Oct 18, 2023: Oil prices surged nearly 2% on Wednesday as tension escalated in the Middle East after hundreds were killed in a blast at a Gaza hospital, sparking concerns about potential oil supply disruptions from the region.
Brent crude futures was up $1.55, or 1.7%, to $91.45 a barrel at 0810 GMT. West Texas Intermediate crude (WTI) futures were up $1.66, or 1.9%, at $88.32 a barrel.
Both benchmarks gained more than $2 to touch their highest levels in two weeks earlier in the session.
Markets factored in risk premiums after hundreds of Palestinians were killed in a blast at a Gaza City hospital on Tuesday that Israeli and Palestinian officials blamed on each other.
Jordan then cancelled a summit it was to host with U.S. President Joe Biden and Egyptian and Palestinian leaders. Biden arrived in Israel on Wednesday, beginning a visit to consult on the spiralling Gaza war.
“This turn of diplomatic fortunes again garners fear of conflict spread and therefore the leap in oil,” said John Evans of oil broker PVM.
“A long occupation looms as the scenario that pushes Brent oil futures above $US100/bbl because it raises the risk that the Israel Hamas conflict expands and potentially draws in Iran directly,” added Vivek Dhar, an analyst at Commonwealth Bank of Australia (OTC:CMWAY).
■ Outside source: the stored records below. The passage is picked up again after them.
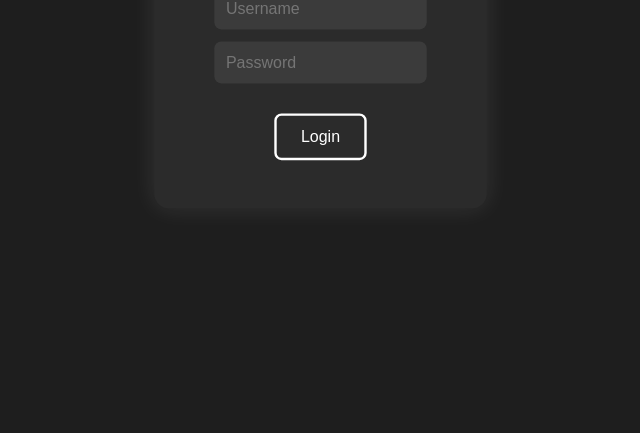
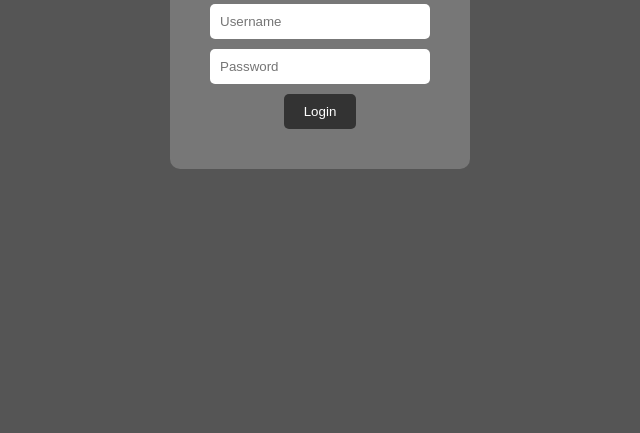
Before and after one commit to Eeshaq007/eeshaq.dev, a plain HTML site: page index.html in a window 1280 px wide. Shown: the part 367-800 px from the top of the page, without its empty margins (320-960 px from the left). Drawn offline with Linux system fonts and the light colour scheme.

Commit message:
Update index.html

```diff
--- a/index.html
+++ b/index.html
@@ -1,82 +1,61 @@
 <!DOCTYPE html>
 <html lang="en">
 <head>
-  <meta charset="UTF-8" />
-  <meta name="viewport" content="width=device-width, initial-scale=1.0" />
-  <title>Secure Login</title>
+<meta charset="UTF-8">
+<meta name="viewport" content="width=device-width, initial-scale=1.0">
+<title>Login</title>
 <style>
   body {
     margin: 0;
-      font-family: Arial, sans-serif;
-      background: #1e1e1e;
-      color: white;
+    height: 100vh;
+    background-color: #555; /* Gray background */
     display: flex;
     justify-content: center;
     align-items: center;
-      height: 100vh;
-      overflow: hidden;
+    font-family: Arial, sans-serif;
   }
-    .login-container {
-      background: #2b2b2b;
+  .login-box {
+    background-color: #777;
     padding: 40px;
-      border-radius: 12px;
-      box-shadow: 0 0 20px rgba(255, 255, 255, 0.1);
+    border-radius: 10px;
     text-align: center;
-      transform: scale(1.2);
   }
   input {
     display: block;
     margin: 10px auto;
     padding: 10px;
-      width: 80%;
+    width: 200px;
+    border-radius: 5px;
     border: none;
-      border-radius: 6px;
-      background: #3b3b3b;
-      color: white;
   }
   button {
-      margin-top: 15px;
     padding: 10px 20px;
-      background: none;
-      border: 2px solid white;
-      border-radius: 6px;
+    border-radius: 5px;
+    border: none;
+    cursor: pointer;
+    background-color: #333;
     color: white;
-      cursor: pointer;
-      transition: 0.3s;
-    }
-    button:hover {
-      background: white;
-      color: black;
-    }
-    iframe {
-      width: 100%;
-      height: 100vh;
-      border: none;
-      display: none;
   }
 </style>
 </head>
 <body>
-  <div class="login-container" id="loginBox">
+  <div class="login-box">
     <h2>Login</h2>
-    <input type="text" id="username" placeholder="Username" />
-    <input type="password" id="password" placeholder="Password" />
+    <input type="text" placeholder="Username" id="username">
+    <input type="password" placeholder="Password" id="password">
     <button onclick="login()">Login</button>
   </div>
 
-  <iframe id="duckFrame" src="https://duckduckgo.com"></iframe>
-
 <script>
 function login() {
-      const user = document.getElementById('username').value.trim();
-      const pass = document.getElementById('password').value.trim();
-      if (user === "EeshaqB" && pass === "Eeshaq2014#?") {
-        document.getElementById('loginBox').style.display = "none";
-        const iframe = document.getElementById('duckFrame');
-        iframe.style.display = "block";
-        iframe.src = "https://duckduckgo.com";
+  const username = document.getElementById('username').value;
+  const password = document.getElementById('password').value;
+
+  // Simple client-side login check (for demo purposes)
+  if(username === "user" && password === "pass") {
+    window.location.href = "duck.html"; // redirect to proxy page
   } else {
-        alert("Incorrect username or password");
+    alert("Invalid credentials");
   }
 }
 </script>
```
Lines whose indentation alone changed are shown as unchanged.
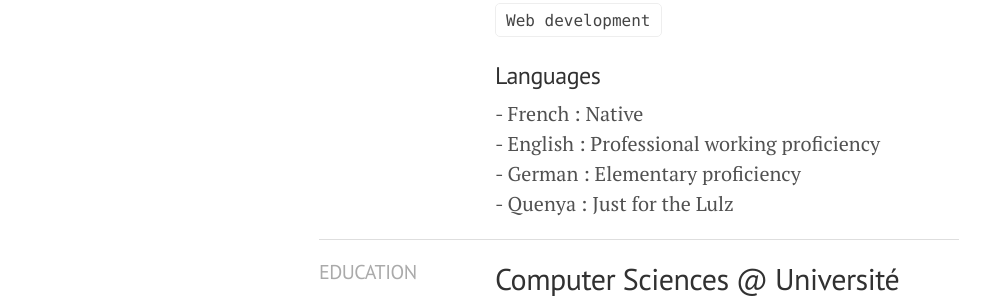
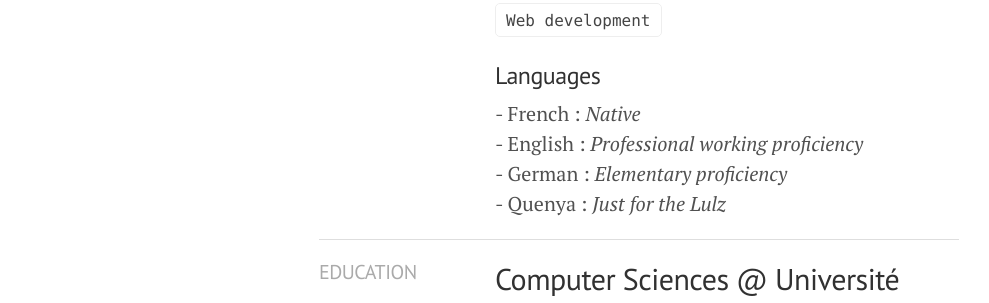
Before and after one commit to adhumi/adhumi.fr, a Jekyll site: the page built from resume.md, in a window 1280 px wide. Shown: the part 1061-1364 px from the top of the page, without its empty margins (1-990 px from the left). Built offline with Jekyll 4.4.1, drawn with Linux system fonts in a browser that asks for light colours; Markdown is read by kramdown in place of the engine named in the settings.

Commit message:
Author on post page + fix resume title margin

```diff
--- a/_layouts/post.html
+++ b/_layouts/post.html
@@ -4,7 +4,7 @@
 
 <div class="post">
   <h1 class="post-title">{{ page.title }}</h1>
-  <span class="post-date">{{ page.date | date_to_string }}</span>
+  <span class="post-date">{{ page.date | date_to_string }}, par {{ site.author.name }}</span>
   {{ content }}
 </div>
 
--- a/_layouts/resume.html
+++ b/_layouts/resume.html
@@ -67,10 +67,10 @@
 
 				<h3>Languages</h3>
 				<ul>
-					<li>French : Native</li>
-					<li>English : Professional working proficiency</li>
-					<li>German : Elementary proficiency</li>
-					<li>Quenya : Just for the Lulz</li>
+					<li>French : <em>Native</em></li>
+					<li>English : <em>Professional working proficiency</em></li>
+					<li>German : <em>Elementary proficiency</em></li>
+					<li>Quenya : <em>Just for the Lulz</em></li>
 				</ul>
 			</div>
 			<div class="clear"></div>
--- a/css/resume.css
+++ b/css/resume.css
@@ -149,7 +149,7 @@
 	}
 
 	.sectionTitle {
-		margin-left: -2px;
+		margin-left: 0px;
 		font-size: 1.25em;
 	}
 }
```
Geopolitical tensions aside, other drivers are also supporting oil prices.
U.S. crude stocks fell by a much-steeper-than-expected 4.4 million barrels in the week ended Oct. 13, compared to the forecast of a 300,000 barrel fall, according to market sources citing American Petroleum Institute figures on Tuesday.
Official U.S. government data is due later on Wednesday.
On the demand side, China’s economy grew faster-than- expected in the third quarter, official data on Wednesday showed, suggesting a recent flurry of policy measures is helping to bolster a tentative recovery.
Data also showed that the country’s oil refinery throughput in September hit a record daily rate, up 12% from a year earlier, as refiners increased run rates to cater for strong demand for transport fuel over the Golden Week holiday and improving manufacturing activity.
But analysts sounded caution on China’s economy, with the country’s real estate sector still in peril.
“The September data likely guarantee that China will hit its ‘around 5%’ growth target this year. That said, it will struggle to better it. The economic recovery is still in its infancy,” Moody’s (NYSE:MCO) Analytics economist Harry Murphy Cruise said.
Meanwhile, U.S. retail sales increased more than expected in September, spurring expectations of another interest rate hike by the Federal Reserve by year-end. Interest rate hikes to curb inflation can slow economic growth and reduce oil demand.
Venezuela’s government and its political opposition on Tuesday also agreed to electoral guarantees for 2024 presidential elections, paving the way for possible U.S. sanctions relief that could eventually boost oil supplies.
Source Courtesy: Reuters